INPUT FOR THIS TASK:
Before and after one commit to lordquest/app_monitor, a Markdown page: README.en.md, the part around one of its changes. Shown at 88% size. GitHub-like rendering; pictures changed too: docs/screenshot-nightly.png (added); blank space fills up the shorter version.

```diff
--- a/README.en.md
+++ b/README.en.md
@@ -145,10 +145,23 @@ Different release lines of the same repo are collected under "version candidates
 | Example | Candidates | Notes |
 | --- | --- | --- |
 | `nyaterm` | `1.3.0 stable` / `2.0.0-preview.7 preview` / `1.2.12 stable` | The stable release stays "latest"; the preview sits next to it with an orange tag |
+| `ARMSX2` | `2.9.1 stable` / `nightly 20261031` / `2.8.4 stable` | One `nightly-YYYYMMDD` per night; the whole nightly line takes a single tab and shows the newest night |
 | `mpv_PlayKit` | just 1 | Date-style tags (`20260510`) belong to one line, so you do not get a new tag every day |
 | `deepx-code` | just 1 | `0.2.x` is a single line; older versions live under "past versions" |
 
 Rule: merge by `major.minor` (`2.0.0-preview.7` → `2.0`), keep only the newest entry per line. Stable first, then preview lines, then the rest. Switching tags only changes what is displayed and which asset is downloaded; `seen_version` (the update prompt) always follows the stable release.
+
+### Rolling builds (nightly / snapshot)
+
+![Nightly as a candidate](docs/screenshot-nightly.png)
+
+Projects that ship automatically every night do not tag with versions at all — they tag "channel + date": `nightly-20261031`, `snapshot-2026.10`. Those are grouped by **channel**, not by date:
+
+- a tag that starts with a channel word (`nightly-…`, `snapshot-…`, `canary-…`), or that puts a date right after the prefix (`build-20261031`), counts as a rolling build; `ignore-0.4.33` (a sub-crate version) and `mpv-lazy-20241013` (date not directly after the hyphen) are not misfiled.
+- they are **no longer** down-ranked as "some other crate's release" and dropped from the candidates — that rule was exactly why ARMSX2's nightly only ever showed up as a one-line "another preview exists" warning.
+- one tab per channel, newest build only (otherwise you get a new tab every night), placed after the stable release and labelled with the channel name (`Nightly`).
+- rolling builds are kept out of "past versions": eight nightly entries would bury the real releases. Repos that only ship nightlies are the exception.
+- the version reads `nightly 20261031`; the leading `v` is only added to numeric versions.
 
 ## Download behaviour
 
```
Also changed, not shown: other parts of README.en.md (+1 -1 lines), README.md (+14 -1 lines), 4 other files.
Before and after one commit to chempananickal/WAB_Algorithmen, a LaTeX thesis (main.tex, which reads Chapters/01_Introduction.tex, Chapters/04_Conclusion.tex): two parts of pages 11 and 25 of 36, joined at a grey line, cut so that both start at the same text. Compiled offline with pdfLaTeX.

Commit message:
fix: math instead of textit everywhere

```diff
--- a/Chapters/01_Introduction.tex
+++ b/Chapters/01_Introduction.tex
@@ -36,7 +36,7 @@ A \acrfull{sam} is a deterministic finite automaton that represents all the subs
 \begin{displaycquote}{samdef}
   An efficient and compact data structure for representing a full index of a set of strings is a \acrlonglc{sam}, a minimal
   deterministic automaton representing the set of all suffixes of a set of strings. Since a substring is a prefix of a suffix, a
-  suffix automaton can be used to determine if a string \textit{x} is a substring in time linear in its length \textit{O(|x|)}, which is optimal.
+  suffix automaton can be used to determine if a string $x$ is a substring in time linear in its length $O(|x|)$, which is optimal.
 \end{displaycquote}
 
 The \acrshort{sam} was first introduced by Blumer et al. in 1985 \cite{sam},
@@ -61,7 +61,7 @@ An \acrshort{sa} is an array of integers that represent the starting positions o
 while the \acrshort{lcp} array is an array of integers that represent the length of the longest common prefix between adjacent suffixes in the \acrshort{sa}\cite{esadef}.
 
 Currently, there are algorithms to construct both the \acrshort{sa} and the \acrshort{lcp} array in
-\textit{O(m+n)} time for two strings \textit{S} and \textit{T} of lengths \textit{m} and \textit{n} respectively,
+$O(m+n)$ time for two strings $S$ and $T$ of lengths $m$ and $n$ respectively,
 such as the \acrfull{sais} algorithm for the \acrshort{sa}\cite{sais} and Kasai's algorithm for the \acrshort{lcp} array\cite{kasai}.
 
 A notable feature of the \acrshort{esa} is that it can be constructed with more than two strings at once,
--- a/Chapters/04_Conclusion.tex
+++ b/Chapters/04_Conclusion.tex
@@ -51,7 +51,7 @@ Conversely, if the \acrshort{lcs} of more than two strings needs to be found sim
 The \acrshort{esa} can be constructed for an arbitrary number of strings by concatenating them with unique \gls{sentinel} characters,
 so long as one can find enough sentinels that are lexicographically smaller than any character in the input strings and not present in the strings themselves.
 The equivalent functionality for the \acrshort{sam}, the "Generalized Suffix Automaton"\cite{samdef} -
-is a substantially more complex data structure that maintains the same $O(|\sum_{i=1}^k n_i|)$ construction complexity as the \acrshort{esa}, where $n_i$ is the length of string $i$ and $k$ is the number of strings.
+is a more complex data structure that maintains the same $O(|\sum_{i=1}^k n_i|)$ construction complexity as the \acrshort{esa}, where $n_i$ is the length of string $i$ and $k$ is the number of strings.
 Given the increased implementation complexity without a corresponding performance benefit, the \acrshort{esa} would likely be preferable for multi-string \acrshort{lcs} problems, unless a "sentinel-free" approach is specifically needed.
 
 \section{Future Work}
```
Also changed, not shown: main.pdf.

WHAT YOU SHOULD DO: Repeat the records exactly, including every line.

REPLY:
Before and after one commit to lordquest/app_monitor, a Markdown page: README.en.md, the part around one of its changes. Shown at 88% size. GitHub-like rendering; pictures changed too: docs/screenshot-nightly.png (added); blank space fills up the shorter version.

```diff
--- a/README.en.md
+++ b/README.en.md
@@ -145,10 +145,23 @@ Different release lines of the same repo are collected under "version candidates
 | Example | Candidates | Notes |
 | --- | --- | --- |
 | `nyaterm` | `1.3.0 stable` / `2.0.0-preview.7 preview` / `1.2.12 stable` | The stable release stays "latest"; the preview sits next to it with an orange tag |
+| `ARMSX2` | `2.9.1 stable` / `nightly 20261031` / `2.8.4 stable` | One `nightly-YYYYMMDD` per night; the whole nightly line takes a single tab and shows the newest night |
 | `mpv_PlayKit` | just 1 | Date-style tags (`20260510`) belong to one line, so you do not get a new tag every day |
 | `deepx-code` | just 1 | `0.2.x` is a single line; older versions live under "past versions" |
 
 Rule: merge by `major.minor` (`2.0.0-preview.7` → `2.0`), keep only the newest entry per line. Stable first, then preview lines, then the rest. Switching tags only changes what is displayed and which asset is downloaded; `seen_version` (the update prompt) always follows the stable release.
+
+### Rolling builds (nightly / snapshot)
+
+![Nightly as a candidate](docs/screenshot-nightly.png)
+
+Projects that ship automatically every night do not tag with versions at all — they tag "channel + date": `nightly-20261031`, `snapshot-2026.10`. Those are grouped by **channel**, not by date:
+
+- a tag that starts with a channel word (`nightly-…`, `snapshot-…`, `canary-…`), or that puts a date right after the prefix (`build-20261031`), counts as a rolling build; `ignore-0.4.33` (a sub-crate version) and `mpv-lazy-20241013` (date not directly after the hyphen) are not misfiled.
+- they are **no longer** down-ranked as "some other crate's release" and dropped from the candidates — that rule was exactly why ARMSX2's nightly only ever showed up as a one-line "another preview exists" warning.
+- one tab per channel, newest build only (otherwise you get a new tab every night), placed after the stable release and labelled with the channel name (`Nightly`).
+- rolling builds are kept out of "past versions": eight nightly entries would bury the real releases. Repos that only ship nightlies are the exception.
+- the version reads `nightly 20261031`; the leading `v` is only added to numeric versions.
 
 ## Download behaviour
 
```
Also changed, not shown: other parts of README.en.md (+1 -1 lines), README.md (+14 -1 lines), 4 other files.
Before and after one commit to chempananickal/WAB_Algorithmen, a LaTeX thesis (main.tex, which reads Chapters/01_Introduction.tex, Chapters/04_Conclusion.tex): two parts of pages 11 and 25 of 36, joined at a grey line, cut so that both start at the same text. Compiled offline with pdfLaTeX.

Commit message:
fix: math instead of textit everywhere

```diff
--- a/Chapters/01_Introduction.tex
+++ b/Chapters/01_Introduction.tex
@@ -36,7 +36,7 @@ A \acrfull{sam} is a deterministic finite automaton that represents all the subs
 \begin{displaycquote}{samdef}
   An efficient and compact data structure for representing a full index of a set of strings is a \acrlonglc{sam}, a minimal
   deterministic automaton representing the set of all suffixes of a set of strings. Since a substring is a prefix of a suffix, a
-  suffix automaton can be used to determine if a string \textit{x} is a substring in time linear in its length \textit{O(|x|)}, which is optimal.
+  suffix automaton can be used to determine if a string $x$ is a substring in time linear in its length $O(|x|)$, which is optimal.
 \end{displaycquote}
 
 The \acrshort{sam} was first introduced by Blumer et al. in 1985 \cite{sam},
@@ -61,7 +61,7 @@ An \acrshort{sa} is an array of integers that represent the starting positions o
 while the \acrshort{lcp} array is an array of integers that represent the length of the longest common prefix between adjacent suffixes in the \acrshort{sa}\cite{esadef}.
 
 Currently, there are algorithms to construct both the \acrshort{sa} and the \acrshort{lcp} array in
-\textit{O(m+n)} time for two strings \textit{S} and \textit{T} of lengths \textit{m} and \textit{n} respectively,
+$O(m+n)$ time for two strings $S$ and $T$ of lengths $m$ and $n$ respectively,
 such as the \acrfull{sais} algorithm for the \acrshort{sa}\cite{sais} and Kasai's algorithm for the \acrshort{lcp} array\cite{kasai}.
 
 A notable feature of the \acrshort{esa} is that it can be constructed with more than two strings at once,
--- a/Chapters/04_Conclusion.tex
+++ b/Chapters/04_Conclusion.tex
@@ -51,7 +51,7 @@ Conversely, if the \acrshort{lcs} of more than two strings needs to be found sim
 The \acrshort{esa} can be constructed for an arbitrary number of strings by concatenating them with unique \gls{sentinel} characters,
 so long as one can find enough sentinels that are lexicographically smaller than any character in the input strings and not present in the strings themselves.
 The equivalent functionality for the \acrshort{sam}, the "Generalized Suffix Automaton"\cite{samdef} -
-is a substantially more complex data structure that maintains the same $O(|\sum_{i=1}^k n_i|)$ construction complexity as the \acrshort{esa}, where $n_i$ is the length of string $i$ and $k$ is the number of strings.
+is a more complex data structure that maintains the same $O(|\sum_{i=1}^k n_i|)$ construction complexity as the \acrshort{esa}, where $n_i$ is the length of string $i$ and $k$ is the number of strings.
 Given the increased implementation complexity without a corresponding performance benefit, the \acrshort{esa} would likely be preferable for multi-string \acrshort{lcs} problems, unless a "sentinel-free" approach is specifically needed.
 
 \section{Future Work}
```
Also changed, not shown: main.pdf.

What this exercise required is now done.